Thursday, September 4, 2014
On Further Review: LIFE ITSELF (2014)
Life Itself is a nice movie but not that nice.
This look look at critic and writer Roger Ebert from birth to death is eulogy for the man and his life. Its a very good film but let's be honest here the film is pure unadulterated hagiography the result of Ebert, his wife and friends all being involved in a film that came to completion in the weeks and months following his death. It's a nice movie who's emotion comes not from quality but from the loss of a friend and family member. Its a eulogy not a documentary. There is nothing wrong with that but I wonder what people will say when they have some distance from the man and his passing.
To put it another way the film is not the best of the year and it should not be considered for an Oscar (I'm talking actually winning the award, I'll be okay if it gets an nomination). Any declaration as "best" or award given to it is the result of pure emotion about a film that shows us one last time the life of someone we considered a friend and not from reasoned or critical thought.

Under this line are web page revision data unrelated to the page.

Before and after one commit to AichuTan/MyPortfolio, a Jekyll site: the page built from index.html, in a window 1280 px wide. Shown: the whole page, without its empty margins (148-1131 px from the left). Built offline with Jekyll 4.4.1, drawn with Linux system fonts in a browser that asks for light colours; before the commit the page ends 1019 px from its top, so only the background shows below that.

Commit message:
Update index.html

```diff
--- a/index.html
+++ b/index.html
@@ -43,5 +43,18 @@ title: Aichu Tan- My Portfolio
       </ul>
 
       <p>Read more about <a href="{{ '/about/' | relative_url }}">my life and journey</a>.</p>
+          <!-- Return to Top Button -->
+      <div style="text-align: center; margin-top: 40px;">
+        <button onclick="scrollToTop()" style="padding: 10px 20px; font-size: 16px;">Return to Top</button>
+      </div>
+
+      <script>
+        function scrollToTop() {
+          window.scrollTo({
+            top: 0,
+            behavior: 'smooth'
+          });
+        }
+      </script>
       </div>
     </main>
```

Understand I don't hate the film. I think it's quite good but the film is wildly too long and doesn't really say a hell of a lot except that Ebert was a nice guy....
...which is a weird thing because after watching the film for two hours that's all I can say.

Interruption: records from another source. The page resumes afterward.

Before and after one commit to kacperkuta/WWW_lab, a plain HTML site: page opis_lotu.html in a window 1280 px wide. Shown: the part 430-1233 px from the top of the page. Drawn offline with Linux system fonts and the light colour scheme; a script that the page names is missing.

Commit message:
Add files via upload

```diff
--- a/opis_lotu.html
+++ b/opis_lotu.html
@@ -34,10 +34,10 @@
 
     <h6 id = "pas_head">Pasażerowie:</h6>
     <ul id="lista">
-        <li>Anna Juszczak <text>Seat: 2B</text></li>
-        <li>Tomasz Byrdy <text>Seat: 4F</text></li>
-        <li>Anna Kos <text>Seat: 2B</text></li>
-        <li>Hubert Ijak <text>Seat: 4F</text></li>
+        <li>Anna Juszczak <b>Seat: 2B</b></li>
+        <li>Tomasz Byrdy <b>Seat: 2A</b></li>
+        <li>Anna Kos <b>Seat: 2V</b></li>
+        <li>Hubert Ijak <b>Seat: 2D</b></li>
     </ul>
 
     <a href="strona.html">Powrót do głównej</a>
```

"Gee he was nice."
"Gee,he had a tough time in the end."
I really can't say much more than that. I mean the film hits all the highlights of his life, his home made newspaper, his time in college, his job at the Sun Times, championing the under dog, his drinking, Gene Siskel, Chazz... Its all here laid out like a memory board of photos at a wake. Its a fine remembrance of the man...but it doesn't say much beyond that. Yes it made me feel nostalgic and empathetic for Ebert and his trials, but it didn't reveal anything I didn't know before.

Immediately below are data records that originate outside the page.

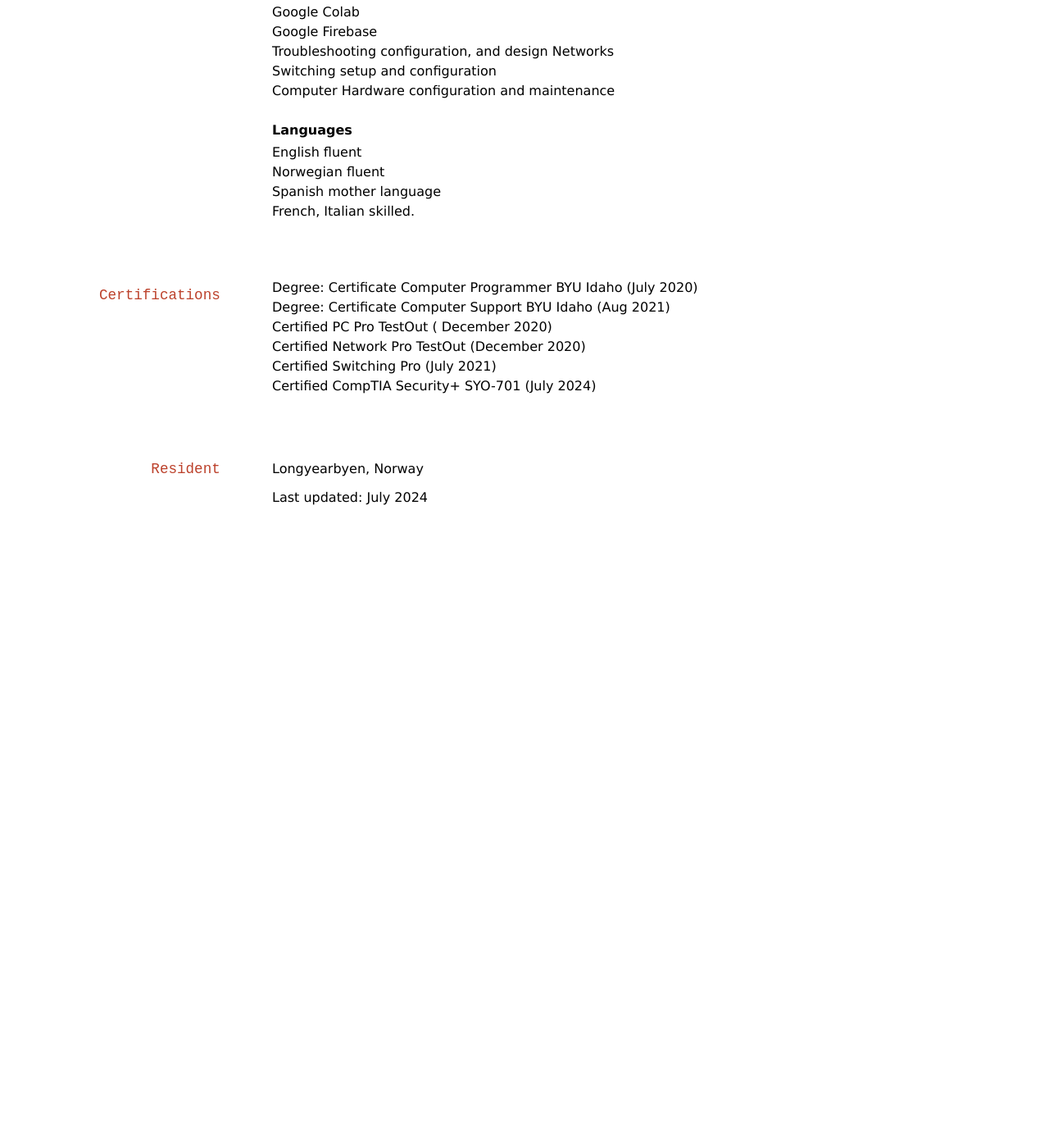
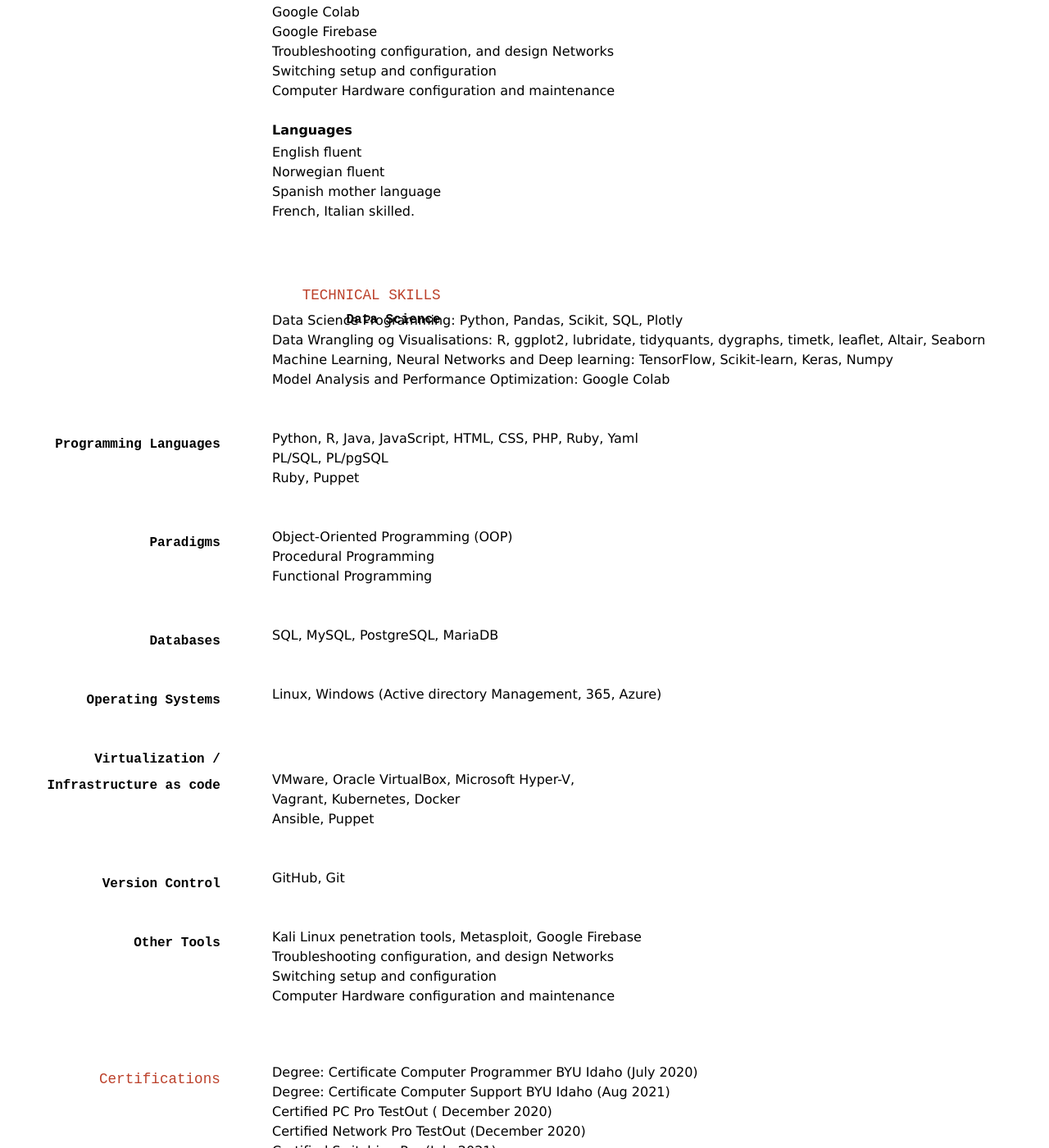
Before and after one commit to carlosdgerez/Gerez-Resume, a Jekyll site: the page built from docs/index.md, in a window 1280 px wide and 1400 px high, scrolled down 1445 px. Shown: the whole window at 82% size. Built offline with Jekyll 4.4.1, drawn with Linux system fonts in a browser that asks for light colours; before the commit the page ends 2075 px from its top, so only the background shows below that; some of the changed text lies outside the part shown.

Commit message:
Update index.md

```diff
--- a/docs/index.md
+++ b/docs/index.md
@@ -87,6 +87,42 @@
 - Norwegian fluent
 - Spanish mother language
 - French, Italian skilled.
+## TECHNICAL SKILLS
+### **Data Science**
+- Data Science Programming: Python, Pandas, Scikit, SQL, Plotly
+- Data Wrangling og Visualisations:  R, ggplot2, lubridate, tidyquants, dygraphs, timetk, leaflet, Altair, Seaborn
+- Machine Learning, Neural Networks and  Deep learning: TensorFlow, Scikit-learn, Keras, Numpy
+- Model Analysis and Performance Optimization:  Google Colab
+
+### **Programming Languages**
+- Python, R, Java, JavaScript, HTML, CSS, PHP, Ruby, Yaml
+- PL/SQL, PL/pgSQL
+- Ruby, Puppet
+
+### **Paradigms**
+- Object-Oriented Programming (OOP)
+- Procedural Programming
+- Functional Programming
+
+### **Databases**
+- SQL, MySQL, PostgreSQL, MariaDB
+
+### **Operating Systems**
+- Linux, Windows (Active directory Management, 365, Azure)
+
+### **Virtualization / Infrastructure as code**
+- VMware, Oracle VirtualBox, Microsoft Hyper-V,
+- Vagrant, Kubernetes, Docker
+- Ansible, Puppet
+
+### **Version Control**
+- GitHub, Git
+
+### **Other Tools**
+- Kali Linux penetration tools, Metasploit, Google Firebase
+- Troubleshooting configuration, and design Networks
+- Switching setup and configuration
+- Computer Hardware configuration and maintenance
 
 ## Certifications
 
```
Also changed, not shown: other parts of docs/index.md (+1 -1 lines).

Usually when I see a documentary I always ask "Why are you telling me this?" Additionally "What is the reason that you are asking me to take two hours to learn about this subject?" With Life Itself I really don't know. Frankly I think even Ebert, who says he went to the movies to learn about life, would be forced to wonder what's the point beyond one last raising of a glass to a friend who's past. I have no problems with films that are arcs of a life, but usually the best ones try to be more than "nice".
I'm sorry if my lack of love upsets some of you but seeing this film after several films that are going to play at this year's New York Film Festival (in particular Silvered Water,Syria Self Portrait and Non-Fiction Diary) I'm forced to ponder why fluff like this is going to win all of the awards while the soul shattering thoughtful films like those at NYFF will, in all honesty, be ignored. (And do track down Silvered and Non-Fiction they will rock your world)
Sadly Life Itself will end up as a documentary equivalent of a Hollywood Blockbuster crushing out smaller more deserving films. I would like to hope that once Ebert,wherever he is, would be a little saddened by that, since he once championed smaller films.
On the other hand I'd like to think that there are some of us following in his footsteps who are still looking for the hidden gems and not getting completely blinded by the flash of Hollywood's glitter.
By all means see the film, but realize it's not the be all and end all,